pollution-no-entry

Don’t enter Delhi or pay ECC

In a mood to provide relief to lungs of the residents of Delhi, Supreme Court of India has imposed what it has called ‘Environment Compensation Charge’ (ECC) on non-Delhi bound commercial vehicles entering Delhi.

While the light vehicles have to pay 700, the heavy vehicles have to pay an ECC of  1300.

The charges which have to be collected through the toll operators, have to be handed over to the Government of NCT of Delhi which then has to furnish accounts of the receipts and the expenditure incurred to Environment Pollution (Prevention and Control) Authority (EPCA) and to the Supreme Court every quarter.

The bench headed by Chief Justice of India HL Dattu imposed the ECC on the joint suggestion of the court appointed amicus curiae – senior counsel Harish Salve, Solicitor General of India Ranjit Kumar and senior counsel Dushyant Dave. The order came to be passed in certain Applications filed in the 30-year old Writ Petition – MC Mehta v. Union of India.


Vehicles enter Delhi to avoid high toll tax

Court observed that even though there are alternative routes available, commercial traffic travelling from North India towards Jaipur and onwards, choose to go through Delhi to “save higher rate of toll tax in taking such alternative routes” and that “this traffic inflicts heavy cost on the health of the residents of Delhi”.

Hence, to tackle the situation, Court found it suitable to impose the ECC on on all light and heavy duty commercial vehicles.


ECC to be used for improving roads, public transport etc.

Court has observed that the ECC so collected ‘ought’ to be exclusively used for augmenting public transport and improving roads, particularly for most vulnerable users, that is, cyclists and pedestrians in Delhi.


Non-Delhi bound vehicles cause significant pollution in Delhi

Court referred to a report prepared by the EPCA, on “strategies to reduce air pollution from trucks entering and leaving Delhi”, according to which a study commissioned by the Centre for Science and Environment to M/s. V.R. Techniche Consultants Pvt. Ltd. shows that the commercial vehicles entering Delhi spew close to 30 per cent of the total particulate load and 22 per cent of the total nitrogen oxide load from the transport sector. Further, about 23 per cent of the commercial vehicles and 40-60 per cent of the heavy trucks entering Delhi were not destined for Delhi. NH 71 and NH 71A are toll roads connecting Rewari to Panipat via Jhajjar and Rohtak and this alternative route obviates the need to travel through Delhi.

Hence, apart from the MCD toll, Court found it necessary to impose ECC to equalize the difference in cost in travelling through alternative routes.


The ECC

 Vehicle Category ECC
Category 2 (light duty vehicles etc.) and
Category 3 (2 axle trucks)
₹ 700
Category 4 (3 axle trucks) and
Category 5 (4 axle trucks and above)
1300

The imposition of ECC has been exempted for:

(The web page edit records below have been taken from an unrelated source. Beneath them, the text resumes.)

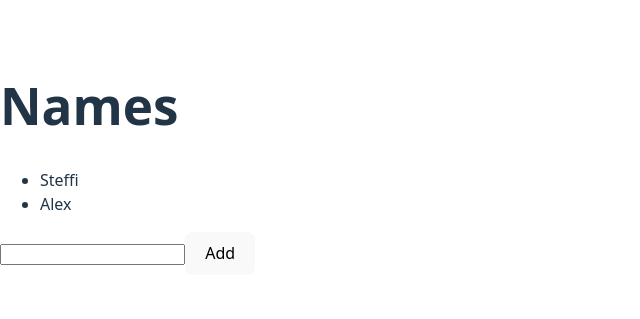
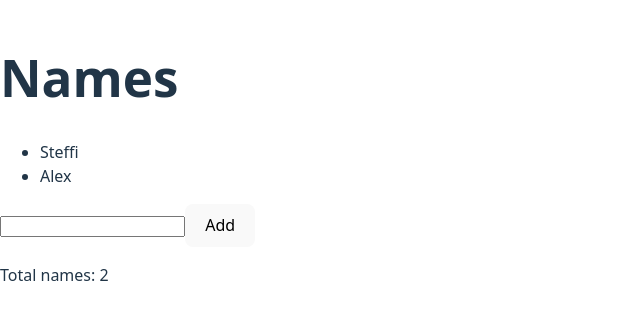
Before and after one commit to StefWed/react-learning, a React (Vite) app in the folder react-day3/: page / in a window 1280 px wide. Shown: the part 241-560 px from the top of the page, without its empty margins (0-640 px from the left). Built offline with nearby package versions, Linux system fonts and the light colour scheme.

Commit message:
Add: NameCountjsx and Update: App.jsx both with Day 10 Task/ Exercise

```diff
--- a/react-day3/src/App.jsx
+++ b/react-day3/src/App.jsx
@@ -1,6 +1,7 @@
 import NameList from './components/NameList'
 import AddName from './components/AddName'
 import useNames from './hooks/useNames'
+import NameCount from './components/NameCount'
 
 function App() {
   const { names, setNames } = useNames()
@@ -11,6 +12,7 @@ function App() {
       <h1>Names</h1>
       <NameList names={names} />
       <AddName onAdd={(name) => setNames([...names, name])} />
+      <NameCount count={names.length} />
     </div>
   )
 }
--- /dev/null
+++ b/react-day3/src/components/NameCount.jsx
@@ -0,0 +1,5 @@
+function NameCount({ count }) {
+  return <p>Total names: {count}</p>
+}
+
+export default NameCount
```
Also changed, not shown: 1 other file (tests, documents, lock files or other folders).
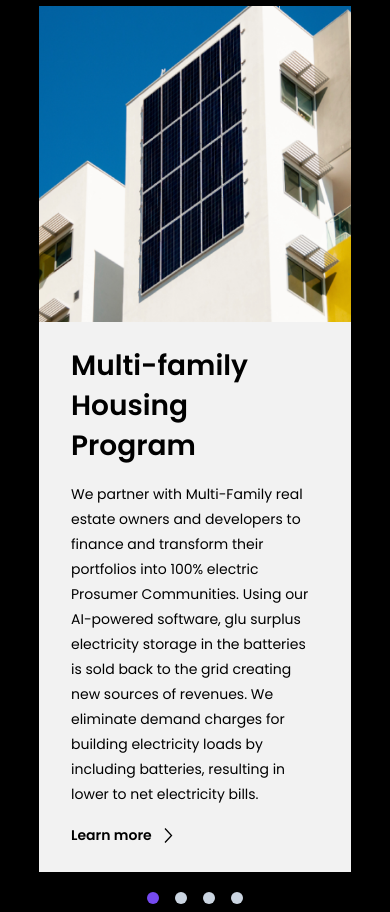
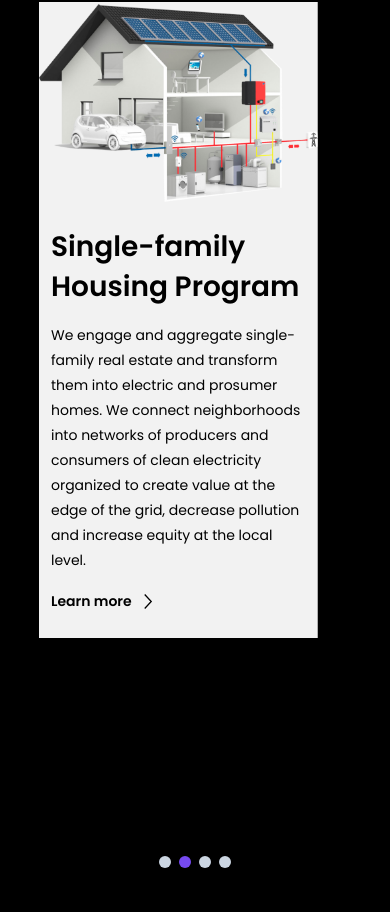
Before and after one commit to Eliman-C5/community-electricity, a Next.js app: page / in a window 390 px wide. Shown: the part 1792-2704 px from the top of the page. Built offline with nearby package versions, Linux system fonts and the light colour scheme.

Commit message:
Slider principal listo en mobile y desktop

```diff
--- a/components/Atoms/AboutSectionCard.jsx
+++ b/components/Atoms/AboutSectionCard.jsx
@@ -2,15 +2,15 @@ import React from 'react'
 import FadeInSection from '../Wrappers/FadeInSection'
 import { LearnMoreBtn } from './LearnMoreBtn'
 
-export const AboutSectionCard = ({title, text, src}) => {
+export const AboutSectionCard = ({title, text, src, style = 'h-full'}) => {
   return (
-    <FadeInSection className={`w-full flex flex-col-reverse md:flex-row items-center pb-6 md:pb-0 max-w-[1135px] mx-auto h-full md:h-[470px] bg-[#F2F2F2]`}>
-        <div className="w-full h-1/2 md:w-1/2 md:h-full px-[2rem] pt-6 md:pt-0 flex flex-col justify-center gap-4">
+    <FadeInSection className={`${style} w-full flex flex-col-reverse md:flex-row items-center mb-[45px] lg:mb-0 pb-6 md:pb-0 max-w-[1135px] mx-auto md:h-[470px] bg-[#F2F2F2]`}>
+        <div className="w-full md:w-1/2 md:h-full px-3 md:px-8 pt-6 md:pt-0 flex flex-col justify-center gap-4">
           <h2 className='title-mobile md:title text-black'>{title}</h2>
           <p className='text-black '>{text}</p>
           <LearnMoreBtn link={'/programs'} newStyles='text-black' path={false} />
         </div>
-        <div className="w-full h-1/2 flex items-center justify-center md:w-1/2 md:h-full order-1">
+        <div className="flex items-center justify-center md:w-1/2 md:h-full order-1">
           <img src={src} alt="slide in about section" className={`h-full md:ml-auto object-cover md:object-contain`}/>
         </div>
     </FadeInSection>
--- a/components/HomePage/About/AboutSlider.jsx
+++ b/components/HomePage/About/AboutSlider.jsx
@@ -8,7 +8,7 @@ export const AboutSlider = ({spanishIsActive, slider, sliderDispatch}) => {
 
   return (
     <>
-      <div className='w-full flex overflow-hidden mt-16 mb-5'>
+      <div className='w-full hidden lg:flex overflow-hidden mt-16 mb-5'>
       {
         spanishIsActive ?
           aboutCarusel.esp.map(slide => slide.id === slider  && (
@@ -29,7 +29,7 @@ export const AboutSlider = ({spanishIsActive, slider, sliderDispatch}) => {
           ))
       }
       </div>
-      <div className="flex justify-center gap-4">
+      <div className="hidden lg:flex justify-center gap-4">
         <SliderCircle slider={slider} number={0} onClick={() => sliderDispatch({type: TYPES.FIRST })} />
         <SliderCircle slider={slider} number={1} onClick={() => sliderDispatch({type: TYPES.SECOND })} />
         <SliderCircle slider={slider} number={2} onClick={() => sliderDispatch({type: TYPES.THIRD })} />
--- a/components/HomePage/About/AboutCarusel.jsx
+++ b/components/HomePage/About/AboutSliderMobile.jsx
@@ -9,25 +9,25 @@ import 'swiper/css/scrollbar';
 import { useSwiper } from 'swiper/react';
 import { aboutCarusel } from '../../../data/text';
 
-export const AboutCarusel = ({spanishIsActive}) => {
+export const AboutSliderMobile = ({spanishIsActive}) => {
 
   return (
-  <div className="">
+  <div className="lg:hidden">
     <Swiper
       // install Swiper modules
       modules={[Autoplay, Navigation, Pagination, Scrollbar, A11y]}
       spaceBetween={50}
       slidesPerView={1.1}
-      // loop={true}
-      // autoplay={{
-      //   delay: 3000,
-      //   disableOnInteraction: false,
-      // }}
+      loop={true}
+      autoplay={{
+        delay: 3000,
+        disableOnInteraction: false,
+      }}
       scrollbar={{ draggable: true }}
       pagination={{ clickable: true }}
       onSwiper={(swiper) => console.log(swiper)}
       onSlideChange={() => console.log('slide change')}
-      className='mt-[60px] max-w-[1440px] mx-auto'
+      className='mt-[60px]'
     >
       {
         spanishIsActive ?
@@ -37,7 +37,7 @@ export const AboutCarusel = ({spanishIsActive}) => {
                 src={slide.src}
                 title={slide.title}
                 text={slide.text}
-                btn={slide.btn} />
+              />
             </SwiperSlide>
           )) :
           aboutCarusel.eng.map(slide => (
@@ -46,7 +46,7 @@ export const AboutCarusel = ({spanishIsActive}) => {
                 src={slide.src}
                 title={slide.title}
                 text={slide.text}
-                btn={slide.btn} />
+              />
             </SwiperSlide>
           ))
       }
--- a/components/HomePage/AboutSection.jsx
+++ b/components/HomePage/AboutSection.jsx
@@ -5,6 +5,7 @@ import { ProgramBox } from './About/ProgramBox'
 import { AboutTexts } from './About/AboutTexts'
 import { AboutSlider } from './About/AboutSlider'
 import { sliderReducer } from '../../reducers/sliderReducer'
+import { AboutSliderMobile } from './About/AboutSliderMobile'
 
 const initialState = 0
 
@@ -19,6 +20,7 @@ export const AboutSection = () => {
       <ProgramBox spanishIsActive={spanishIsActive} sliderDispatch={sliderDispatch} />
       <AboutTexts spanishIsActive={spanishIsActive} />
       <AboutSlider spanishIsActive={spanishIsActive} slider={slider} sliderDispatch={sliderDispatch} />
+      <AboutSliderMobile />
     </Section>
   )
 }
--- a/styles/globals.css
+++ b/styles/globals.css
@@ -11,6 +11,8 @@
   opacity: 1;
   width: 12px;
   height: 12px;
+  position: relative;
+  bottom: 0;
 }
 
 .swiper-pagination-bullet-active {
```
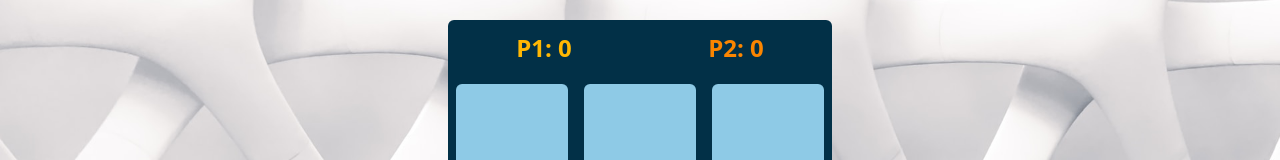
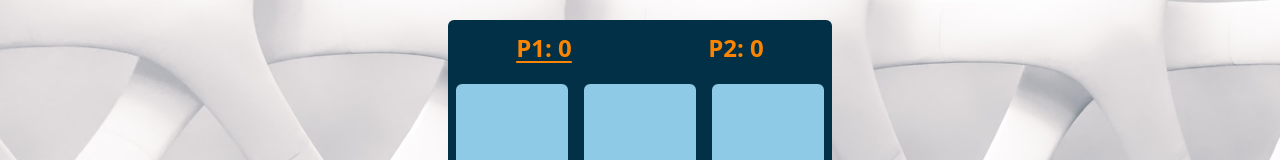
Before and after one commit to StevieBrooks/ReactNaughtsAndCrosses, a React (Create React App) app: page / in a window 1280 px wide. Shown: the top 160 px of the page. Built offline with nearby package versions, Linux system fonts and the light colour scheme.

Commit message:
add underline to determine player turn

```diff
--- a/src/components/ScoreBoard.jsx
+++ b/src/components/ScoreBoard.jsx
@@ -38,31 +38,14 @@ export default function ScoreBoard() {
         }
     }
 
-    const altTextStyling = (theme) => {
-        switch(theme) {
-            case "basic":
-                return "text-yellow";
-                break;
-            case "daynight":
-                return "text-dn2";
-                break;
-            case "unitedcity":
-                return "text-uc3";
-                break;
-            case "catsdogs":
-                return "text-cd4";
-                break;
-        }
-    }
-
     return (<>
         {gameActive || gameMessage == "" ?
 
             <div className={`scoreboard w-72 sm:w-96 text-2xl font-bold m-auto flex flex-wrap justify-around items-center py-3 rounded-t-md ${bgStyling(gameTheme)} ${textStyling(gameTheme)}`}>
 
-            <h3 className={`${player === 1 && `${altTextStyling(gameTheme)}`}`}>{playerNames[0]}: <span>{result[0]}</span></h3>
+            <h3 className={`${player === 1 && "underline underline-offset-4"}`}>{playerNames[0]}: <span>{result[0]}</span></h3>
 
-            <h3 className={`${player === 2 && `${altTextStyling(gameTheme)}`}`}>{playerNames[1]}: <span>{result[1]}</span></h3>
+            <h3 className={`${player === 2 && "underline underline-offset-4"}`}>{playerNames[1]}: <span>{result[1]}</span></h3>
 
         </div>
                  :
```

  1. Passenger vehicles and ambulances
  2. On vehicles carrying essential commodities, that is, food stuffs and oil tankers.

Other states to show alternative roads

Court has asked the governments neighbouring states of Delhi – Uttar Pradesh, Haryana and Rajasthan to provide large size bill boards at the exit points towards the alternative highways to inform commercial traffic of the diversions. These governments will have to take steps to ensure that commercial traffic having destination other than Delhi use alternative routes. However they have to ensure that in course of implementation of the order, traffic jams and other inconvenience to the public is avoided.

Further the Government of NCT of Delhi has been asked to issue advertisements to inform commercial traffic of the bypass routes and the information about the imposition of the ECC required to be paid for entry into Delhi.

The necessary infrastructure for such ECC collection has to be put in place by the toll collectors at their own cost.


Delhi Govt to install CCTV at entry points

Government of NCT of Delhi has also been asked to install its own CCTV cameras at 127 entry points to Delhi and also organise surprise visits to oversee the collection of ECC and other necessary arrangements.


Experimental for four months

Court has asked the Government of NCT of Delhi to issue an appropriate notification to levy the aforesaid charge forthwith which will be operative for a period of four months starting from November 1, 2015 to February 29, 2016, on an experimental basis.

Court has also clarified that this order will override any order to the contrary by any authority.

Read the complete order here:

http://onelawstreet.com/wp-content/uploads/2015/10/Supreme-Court-ECC-Order.pdf

Continue Reading